Together we can tackle climate change. What would it take to turn the tide?
All Washington state high school and undergraduate students can answer that question with a short film for a chance at the $4,000 prize. The UW School of Environmental and Forest Sciences (SEFS) and EarthLab want your submissions of films that are two-minutes or less by the April 7, 2019 deadline.
Films can be submitted by individuals or teams, and can take on any genre. The judge's pick wins $4,000 and the people's choice earns a $2,500 prize.
If you're interested in games and the environment, sign up for the Sustainability Game Jam this weekend. Inviduals and teams will work Nov. 11-12 to create game concepts and prototypes that promote sustainability.
Sambazon and The Ecology Center are looking for students with interesting and innovative sustainability ideas. Winning student projects will receive up to $4,000, along with a Spring semester mentorship from our ecological experts from The Ecology Center.
The “Greenhouse Initiative” competition is open to individuals and student groups. Student must submit a three-minute video by December 3 to enter.
UW's Climate Change video contest is back! The School of Environmental and Forest Sciences wants you to create a short (3 minutes or less) video showing what climate change means to you.
Grab your camera, phone or tablet and show the world how you feel about climate change - your vision, your voice. Are you confused, angry, powerless or scared? Or hopeful and inspired to take action?
Throughout October, be sure and use your reusable mug for coffee on campus. Not only will it cut consumption and waste - you'll also help UW move the national leaderboard!
During the month of October, the University of Washington is part of the national "Kill the Cup" University Challenge, a campaign to reduce waste from disposable coffee cups by promoting reusable cups. The schools which have the highest rate of reusable cup use and social awareness will earn grants for sustainability projects on campus.
This winter and spring, UW’s School of Environmental and Forest Sciences challenged Washington state high school and undergraduate students to grab a camera and film what climate change meant to them in three minutes or less. The prize: up to $5,000 for each age group.
The University of Washington School of Environmental and Forest Sciences wants to know: What does climate change mean to you? Show your vision with a short three-minute video, and you could win a $5,000 prize!
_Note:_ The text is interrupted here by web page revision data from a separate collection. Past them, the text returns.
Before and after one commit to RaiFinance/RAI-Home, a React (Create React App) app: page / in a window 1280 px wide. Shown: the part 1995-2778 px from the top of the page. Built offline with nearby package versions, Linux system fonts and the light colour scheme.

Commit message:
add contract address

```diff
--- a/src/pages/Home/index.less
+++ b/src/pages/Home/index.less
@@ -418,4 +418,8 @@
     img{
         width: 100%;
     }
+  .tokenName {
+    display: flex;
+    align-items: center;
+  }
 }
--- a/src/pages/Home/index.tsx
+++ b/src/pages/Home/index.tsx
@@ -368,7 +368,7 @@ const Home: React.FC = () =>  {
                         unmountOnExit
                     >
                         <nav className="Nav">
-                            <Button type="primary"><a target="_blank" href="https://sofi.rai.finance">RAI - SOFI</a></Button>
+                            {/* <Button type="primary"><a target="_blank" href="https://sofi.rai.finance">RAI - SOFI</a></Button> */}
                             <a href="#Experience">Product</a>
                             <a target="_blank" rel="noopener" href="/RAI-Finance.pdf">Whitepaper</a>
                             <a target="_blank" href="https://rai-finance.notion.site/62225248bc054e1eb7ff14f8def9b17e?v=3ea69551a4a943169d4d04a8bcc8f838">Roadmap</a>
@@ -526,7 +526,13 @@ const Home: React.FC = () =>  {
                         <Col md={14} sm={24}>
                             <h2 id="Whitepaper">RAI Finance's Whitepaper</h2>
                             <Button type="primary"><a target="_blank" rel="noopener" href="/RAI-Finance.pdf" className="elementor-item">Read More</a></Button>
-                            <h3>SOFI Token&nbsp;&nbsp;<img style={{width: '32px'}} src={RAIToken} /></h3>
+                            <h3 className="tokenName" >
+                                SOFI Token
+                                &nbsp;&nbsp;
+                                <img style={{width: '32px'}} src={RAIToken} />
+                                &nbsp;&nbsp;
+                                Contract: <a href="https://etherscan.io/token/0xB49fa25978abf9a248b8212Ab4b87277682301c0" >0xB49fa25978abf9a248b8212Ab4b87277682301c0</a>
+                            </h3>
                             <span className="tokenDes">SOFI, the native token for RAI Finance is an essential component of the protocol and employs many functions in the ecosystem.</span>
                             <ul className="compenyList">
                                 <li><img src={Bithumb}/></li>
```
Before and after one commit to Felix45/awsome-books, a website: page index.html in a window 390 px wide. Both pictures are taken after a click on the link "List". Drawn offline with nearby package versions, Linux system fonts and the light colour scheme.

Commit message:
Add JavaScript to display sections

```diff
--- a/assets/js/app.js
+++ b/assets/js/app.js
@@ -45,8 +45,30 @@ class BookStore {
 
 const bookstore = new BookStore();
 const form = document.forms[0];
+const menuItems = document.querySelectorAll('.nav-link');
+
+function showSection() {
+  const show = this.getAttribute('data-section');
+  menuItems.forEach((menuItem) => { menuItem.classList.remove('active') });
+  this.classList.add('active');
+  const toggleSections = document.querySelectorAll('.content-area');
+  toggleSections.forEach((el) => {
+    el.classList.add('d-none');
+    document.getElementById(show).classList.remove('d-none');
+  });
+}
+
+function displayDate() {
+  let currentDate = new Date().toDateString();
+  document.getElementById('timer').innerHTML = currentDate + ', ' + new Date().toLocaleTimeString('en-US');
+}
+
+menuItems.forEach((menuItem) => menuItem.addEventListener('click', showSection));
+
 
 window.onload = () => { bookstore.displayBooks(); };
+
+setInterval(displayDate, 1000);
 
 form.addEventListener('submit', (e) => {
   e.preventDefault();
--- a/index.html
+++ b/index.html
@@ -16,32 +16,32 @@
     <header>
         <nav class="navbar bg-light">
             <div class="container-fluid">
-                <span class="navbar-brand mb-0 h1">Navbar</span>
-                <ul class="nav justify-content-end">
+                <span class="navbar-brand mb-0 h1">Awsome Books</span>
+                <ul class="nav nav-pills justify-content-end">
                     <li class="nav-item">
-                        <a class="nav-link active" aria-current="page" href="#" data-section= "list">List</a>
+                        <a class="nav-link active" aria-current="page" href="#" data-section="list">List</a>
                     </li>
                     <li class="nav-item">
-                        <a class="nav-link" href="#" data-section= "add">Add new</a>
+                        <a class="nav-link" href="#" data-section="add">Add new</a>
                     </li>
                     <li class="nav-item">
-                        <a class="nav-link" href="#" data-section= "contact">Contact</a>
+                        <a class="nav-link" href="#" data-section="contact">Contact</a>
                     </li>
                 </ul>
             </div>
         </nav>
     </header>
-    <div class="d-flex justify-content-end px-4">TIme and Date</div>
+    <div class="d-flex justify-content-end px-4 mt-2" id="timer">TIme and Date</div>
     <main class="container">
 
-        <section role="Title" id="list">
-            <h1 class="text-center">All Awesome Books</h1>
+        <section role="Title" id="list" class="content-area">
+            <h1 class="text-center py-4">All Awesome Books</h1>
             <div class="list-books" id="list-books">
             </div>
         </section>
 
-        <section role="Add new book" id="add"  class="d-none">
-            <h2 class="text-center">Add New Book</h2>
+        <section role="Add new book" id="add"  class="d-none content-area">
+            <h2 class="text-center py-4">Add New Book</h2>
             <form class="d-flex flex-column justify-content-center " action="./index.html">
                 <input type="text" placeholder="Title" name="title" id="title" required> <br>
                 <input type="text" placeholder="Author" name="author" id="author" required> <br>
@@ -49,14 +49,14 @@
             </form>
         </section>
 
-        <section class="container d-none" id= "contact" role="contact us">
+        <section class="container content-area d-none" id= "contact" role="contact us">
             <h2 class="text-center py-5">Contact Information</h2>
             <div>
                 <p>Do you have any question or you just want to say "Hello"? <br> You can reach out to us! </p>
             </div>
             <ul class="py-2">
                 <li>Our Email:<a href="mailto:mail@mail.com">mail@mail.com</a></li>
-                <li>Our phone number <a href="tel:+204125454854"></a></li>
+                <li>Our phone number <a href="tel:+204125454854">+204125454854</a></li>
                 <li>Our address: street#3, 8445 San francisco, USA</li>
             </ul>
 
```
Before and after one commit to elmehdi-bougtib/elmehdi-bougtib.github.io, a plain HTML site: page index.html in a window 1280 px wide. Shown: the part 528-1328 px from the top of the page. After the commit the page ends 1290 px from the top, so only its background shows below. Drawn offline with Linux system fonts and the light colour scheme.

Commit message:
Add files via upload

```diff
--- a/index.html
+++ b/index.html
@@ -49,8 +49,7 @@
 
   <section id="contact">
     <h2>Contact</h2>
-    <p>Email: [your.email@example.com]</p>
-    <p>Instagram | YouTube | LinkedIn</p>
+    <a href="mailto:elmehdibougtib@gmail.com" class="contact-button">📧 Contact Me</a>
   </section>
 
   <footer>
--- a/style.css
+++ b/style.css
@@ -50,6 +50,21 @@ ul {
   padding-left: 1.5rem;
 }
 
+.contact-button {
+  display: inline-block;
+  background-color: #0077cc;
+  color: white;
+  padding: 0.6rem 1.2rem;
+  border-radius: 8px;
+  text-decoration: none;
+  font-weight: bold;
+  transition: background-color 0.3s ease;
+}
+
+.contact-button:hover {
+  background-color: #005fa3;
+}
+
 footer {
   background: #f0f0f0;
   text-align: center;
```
The SEFS contest is open to all high school and undergraduate college students in the state of Washington. Videos can be up to 3 minutes long, and can be in any format you choose: Claymation, music video, film noir mystery, ballet, stand-up comedy routine, rock opera, documentary...and everything else in between.